Recently I have noticed bipolar approach to women's bodies post motherhood on the internet. Being a new mother, 2 nd time around, I am sensitive to this topic; looking at all my baby weight and stretch marks on a daily basis makes this hit home.
One side of the coin is all the adds and systems to get your body back into shape, or even better than it was before. There are the various challenges you can take part in, such as: the 30 Day Abs Challenge, the Beach Body system, Fit4Mom, and Bikini Body Mommy. All these plans are aimed at erasing the evidence of having a child from your body (or as close to that as you can get). Society is adding a level of shame to how a mother's body looks after birth, and the public images of celebrities are not helping one bit. Regular women do not have dieticians and fitness coaches, we do not have time to exercise for hours each day (we have jobs and kids to take care of); and yet, we are held to the same standard as the celebrities that have these things. We are being told to "get our bodies back" after having a child. This implies that we lost our bodies somewhere along the way. Changed is not lost.
The other side of the coin is a more artistic one. There is a new movement of photographers that are celebrating the scars of motherhood as badges of honor. They are emphasizing the beauty of our changed bodies; encouraging women to cherish every stretch mark and jiggle as proof of their accomplishment. The one that has gotten the most recognition (and well deserved) is the 4th Trimester Bodies Project. I think that Ashlee Wells Jackson and Laura Weetzie Wilson are taking beautiful pictures of real women and their children. They show that mothers come in all shapes and sizes, and not one of us is perfect, but we are each beautiful in our own way.
I am proud to say that I will be participating in this project when they come to San Francisco in August.
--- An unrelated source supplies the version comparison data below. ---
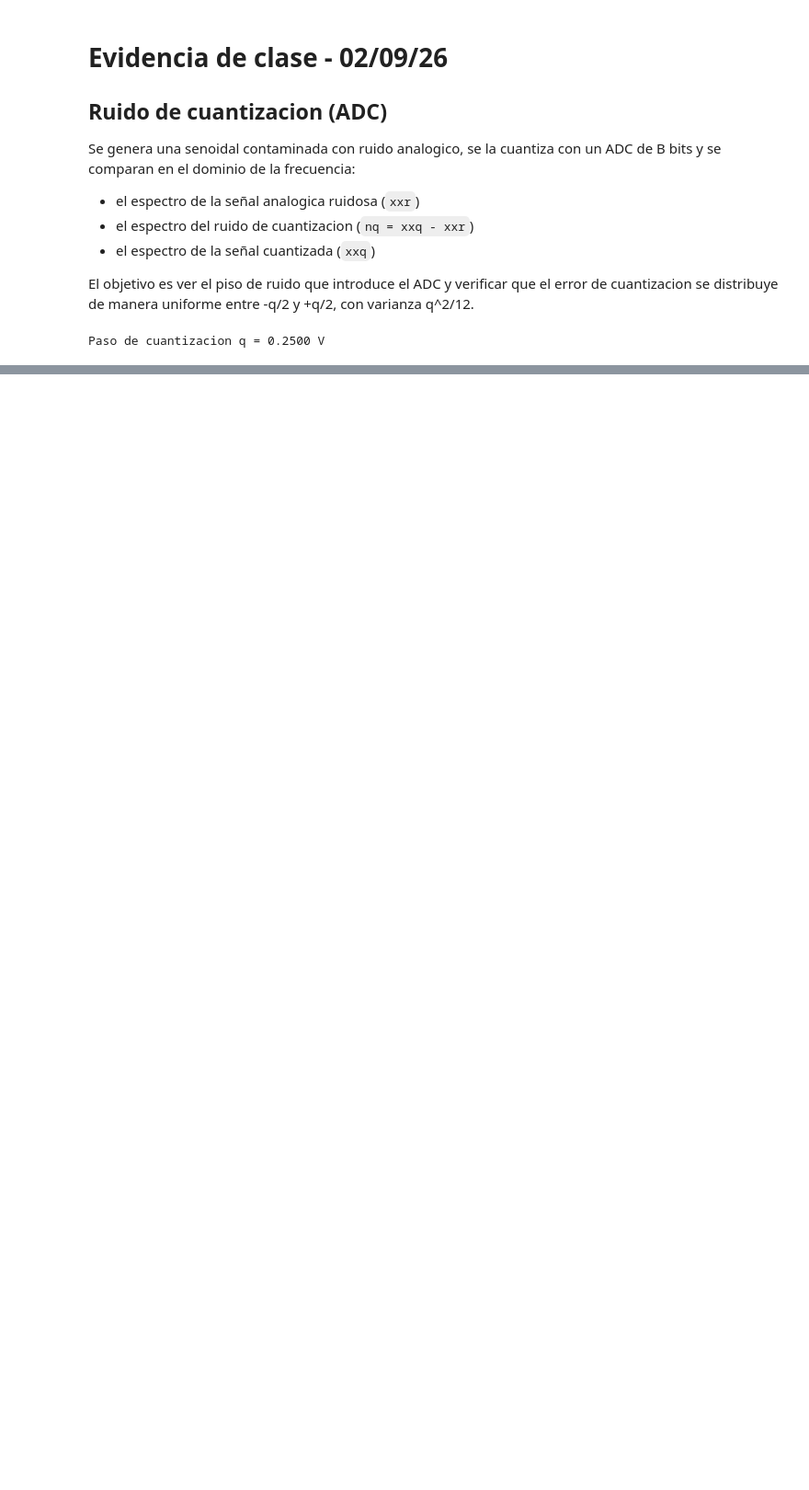
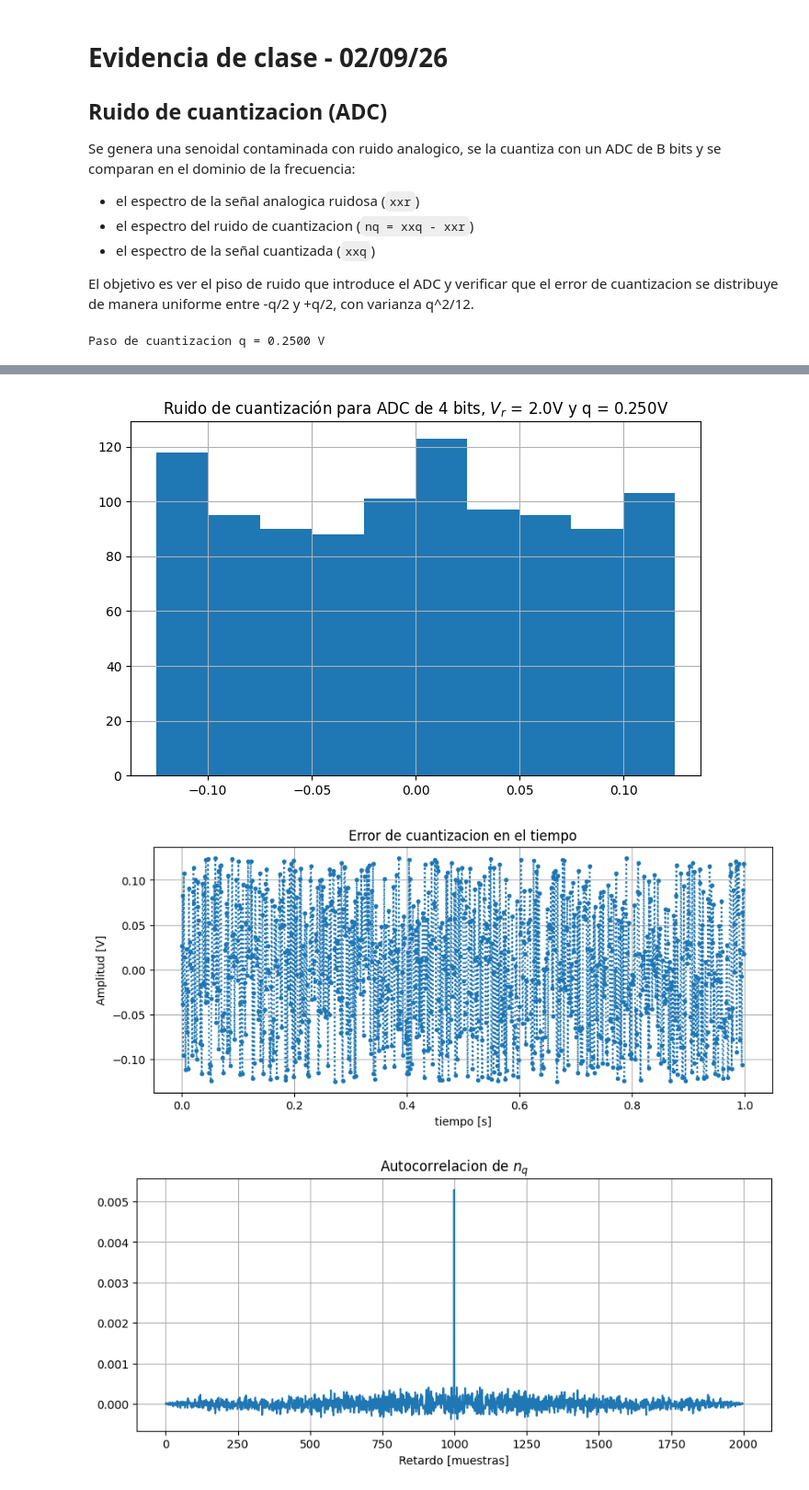
Before and after one commit to Nachoo98/APS-2C, a Jupyter notebook: Evidencia/evidencia-clase-02-09-26.ipynb, the cells around one changed output, grey strips where cells are left out. Shown at 92% size. Drawn from its saved outputs; the diff is of its cells as text; code cells hidden in the pictures; blank space fills up the shorter version.

```diff
--- a/Evidencia/evidencia-clase-02-09-26.ipynb
+++ b/Evidencia/evidencia-clase-02-09-26.ipynb
@@ -144,0 +245,32 @@ Varianza teorica  : 0.005208
+# %%
+#%% ------------- DISTRIBUCION Y CORRELACION DE n_q ---------------
+
+plt.figure(3, figsize=(8, 5))
+plt.hist(n_q)
+plt.title("Ruido de cuantización para " + titulo)
+plt.grid()
+plt.show()
+
+correlacion = np.correlate(n_q, n_q, "full")/N
+
+plt.figure(4, figsize=(10, 4))
+plt.plot(t, n_q, ":.")
+plt.title("Error de cuantizacion en el tiempo")
+plt.xlabel("tiempo [s]")
+plt.ylabel("Amplitud [V]")
+plt.grid()
+plt.show()
+
+plt.figure(5, figsize=(10, 4))
+plt.plot(correlacion)
+plt.title("Autocorrelacion de $n_q$")
+plt.xlabel("Retardo [muestras]")
+plt.grid()
+plt.show()
+
+print("R[0] medida    : {:.6f}".format(np.max(correlacion)))
+print("q^2/12 teorica : {:.6f}".format(P_q))
+# %% [output]
+[figure, added]
+[figure, added]
+[figure, added]
```
Also changed, not shown: parts of 10 cells of this notebook, 1 other file.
This is a huge thing for me, because I have never been comfortable with my body (even when I was at my healthiest). Now that I have experienced the pressures that are placed on moms to look like they never had a child, I want to help to destroy that for my daughter. (For the record, J has never put any pressure on me about my body, as long as I am happy with how I look, he is happy with how I look.) No matter how much I try and diet and exercise, I will still have the body of someone who has had 2 children via c-section. Nothing will change that. So, for this photo shoot, I am not going on a crazy diet or extreme fitness regime. That would defeat the whole purpose. I am just going to be me, and I will come out of this a little happier and more comfortable in my own skin.